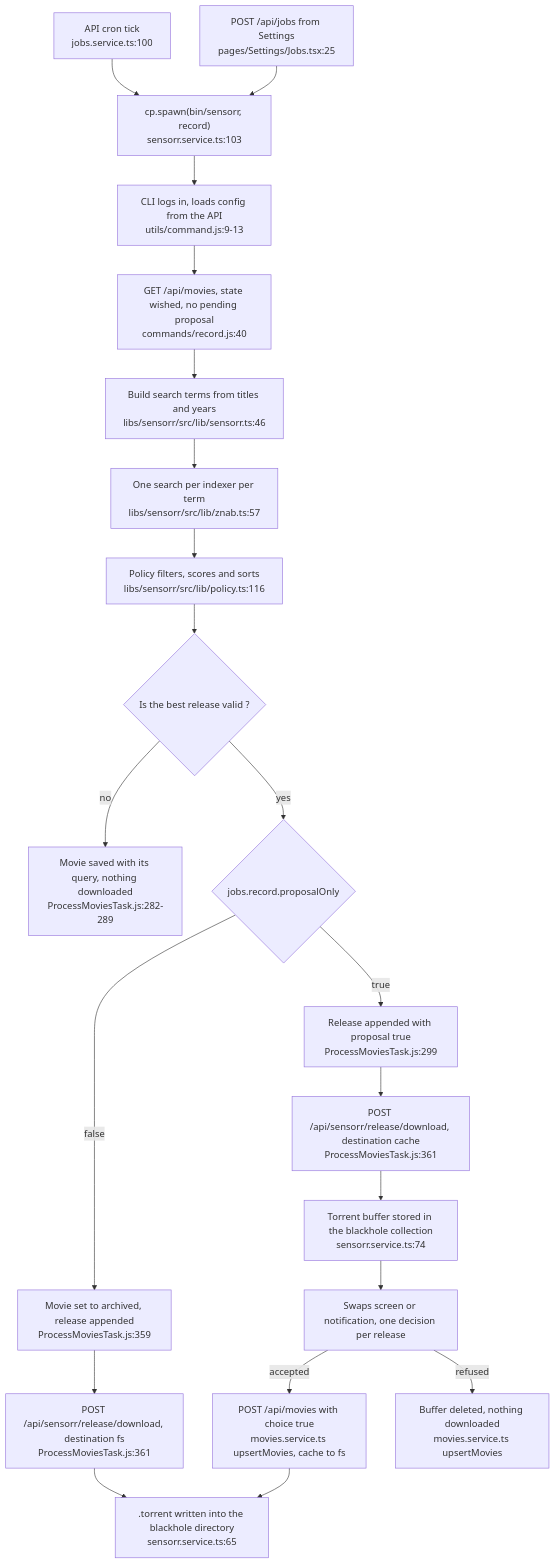
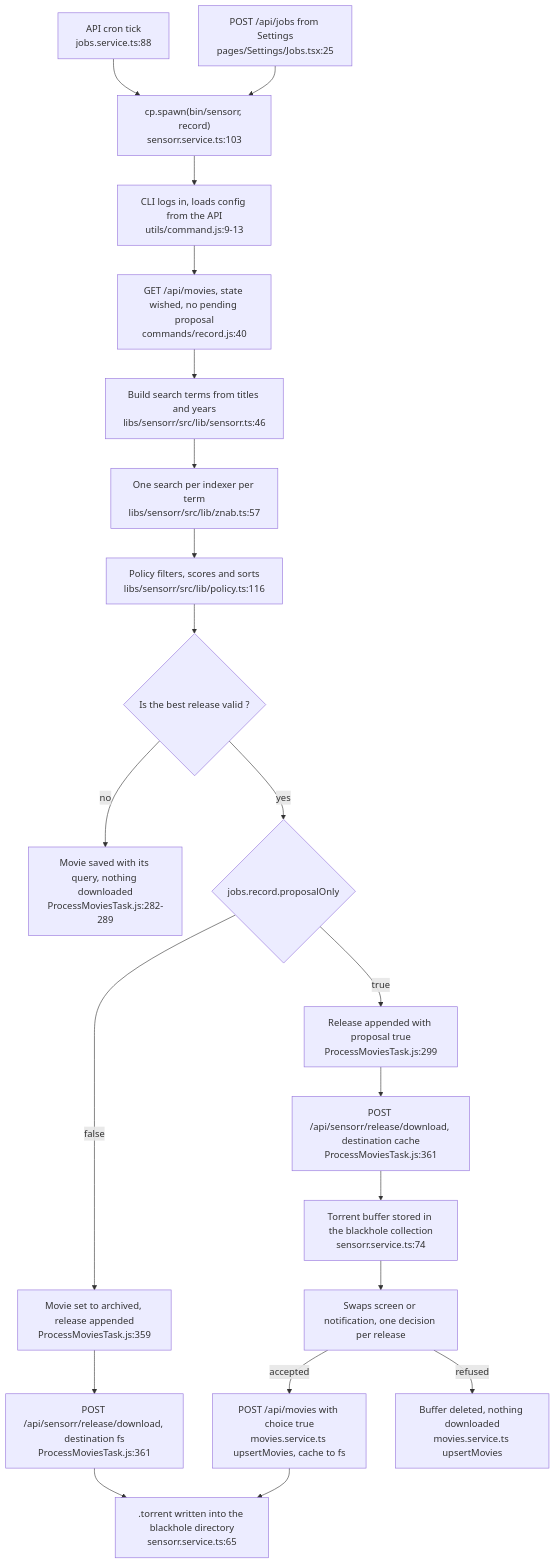
One commit to thcolin/sensorr changed the first of 2 diagrams in docs/architecture.md. Above: the diagram before and after it, drawn with Mermaid. The commit also changed other lines of this file, not shown here.

````diff
--- a/docs/architecture.md
+++ b/docs/architecture.md
@@ -84,31 +90,31 @@
 ```mermaid
 flowchart TD
-  cron["API cron tick<br/>jobs.service.ts:100"] --> spawn
+  cron["API cron tick<br/>jobs.service.ts:88"] --> spawn
   post["POST /api/jobs from Settings<br/>pages/Settings/Jobs.tsx:25"] --> spawn
   spawn["cp.spawn(bin/sensorr, record)<br/>sensorr.service.ts:103"] --> boot
 
   boot["CLI logs in, loads config from the API<br/>utils/command.js:9-13"] --> fetch
   fetch["GET /api/movies, state wished, no pending proposal<br/>commands/record.js:40"] --> query
   query["Build search terms from titles and years<br/>libs/sensorr/src/lib/sensorr.ts:46"] --> search
   search["One search per indexer per term<br/>libs/sensorr/src/lib/znab.ts:57"] --> policy
   policy["Policy filters, scores and sorts<br/>libs/sensorr/src/lib/policy.ts:116"] --> valid
 
   valid{"Is the best release valid ?"}
   valid -->|no| stop["Movie saved with its query, nothing downloaded<br/>ProcessMoviesTask.js:282-289"]
   valid -->|yes| branch
 
   branch{"jobs.record.proposalOnly"}
   branch -->|false| direct["Movie set to archived, release appended<br/>ProcessMoviesTask.js:359"]
   branch -->|true| propose["Release appended with proposal true<br/>ProcessMoviesTask.js:299"]
 
   direct --> dlfs["POST /api/sensorr/release/download, destination fs<br/>ProcessMoviesTask.js:361"]
   propose --> dlcache["POST /api/sensorr/release/download, destination cache<br/>ProcessMoviesTask.js:361"]
 
   dlfs --> blackhole[".torrent written into the blackhole directory<br/>sensorr.service.ts:65"]
   dlcache --> cached["Torrent buffer stored in the blackhole collection<br/>sensorr.service.ts:74"]
 
   cached --> review["Swaps screen or notification, one decision per release"]
   review -->|accepted| accept["POST /api/movies with choice true<br/>movies.service.ts upsertMovies, cache to fs"]
   review -->|refused| refuse["Buffer deleted, nothing downloaded<br/>movies.service.ts upsertMovies"]
   accept --> blackhole
 ```
````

Exercise prompt:
Only the lines from the one containing "written into the" through the last line of the material should be returned, each one exactly as written.

Result of the task:
   dlfs --> blackhole[".torrent written into the blackhole directory<br/>sensorr.service.ts:65"]
   dlcache --> cached["Torrent buffer stored in the blackhole collection<br/>sensorr.service.ts:74"]
 
   cached --> review["Swaps screen or notification, one decision per release"]
   review -->|accepted| accept["POST /api/movies with choice true<br/>movies.service.ts upsertMovies, cache to fs"]
   review -->|refused| refuse["Buffer deleted, nothing downloaded<br/>movies.service.ts upsertMovies"]
   accept --> blackhole
 ```
````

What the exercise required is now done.